> _Task brief_:
Output should begin at the line holding "ST --> ST1[No Prefix: Session Scope]" and end at the last line of the entries; print those lines verbatim and no others.
-------- Task data --------
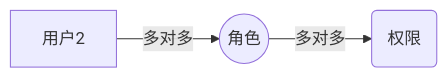
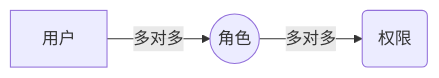
Before and after one commit to gZeyu/note: the diagram in 个人博客/note/RBAC模型的数据库设计.md, drawn with Mermaid. The commit also changed other lines of this file, not shown here.

````diff
--- a/个人博客/note/RBAC模型的数据库设计.md
+++ b/个人博客/note/RBAC模型的数据库设计.md
@@ -5,5 +6,5 @@
 ```mermaid
 graph LR
-U[用户2] --多对多--> R((角色)) 
+U[用户] --多对多--> R((角色)) 
 R((角色)) --多对多--> P(权限)
 ```
````
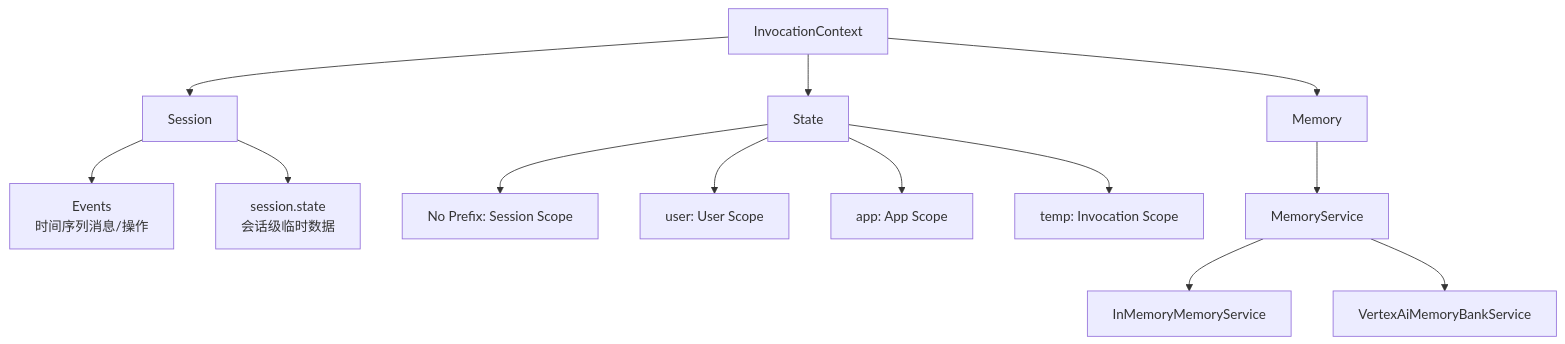
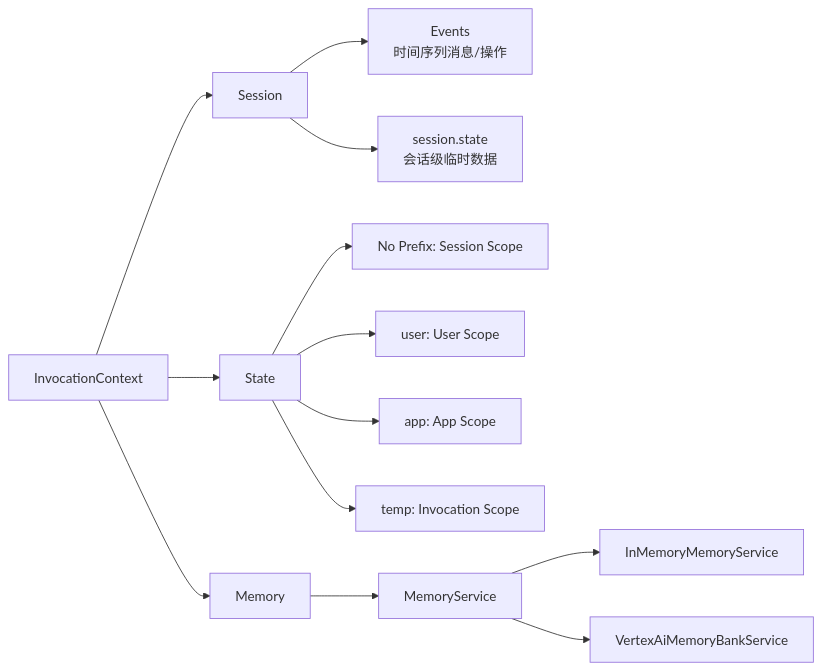
Before and after one commit to ThreeFish-AI/agentic-ai-cognizes: the fourth of 7 diagrams in docs/research/001-context-engineering.md, drawn with Mermaid. The commit also changed other lines of this file and 1 other file, not shown here.

````diff
--- a/docs/research/001-context-engineering.md
+++ b/docs/research/001-context-engineering.md
@@ -280,18 +324,18 @@
 ```mermaid
-graph TD
+graph LR
     IC[InvocationContext] --> S[Session]
     IC --> ST[State]
     IC --> M[Memory]
 
     S --> SE[Events<br>时间序列消息/操作]
     S --> SS[session.state<br>会话级临时数据]
 
     ST --> ST1[No Prefix: Session Scope]
     ST --> ST2["user: User Scope"]
     ST --> ST3["app: App Scope"]
     ST --> ST4["temp: Invocation Scope"]
 
     M --> MM[MemoryService]
     MM --> MM1[InMemoryMemoryService]
     MM --> MM2[VertexAiMemoryBankService]
 ```
````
--------
> _Output of the task_:
     ST --> ST1[No Prefix: Session Scope]
     ST --> ST2["user: User Scope"]
     ST --> ST3["app: App Scope"]
     ST --> ST4["temp: Invocation Scope"]
 
     M --> MM[MemoryService]
     MM --> MM1[InMemoryMemoryService]
     MM --> MM2[VertexAiMemoryBankService]
 ```
````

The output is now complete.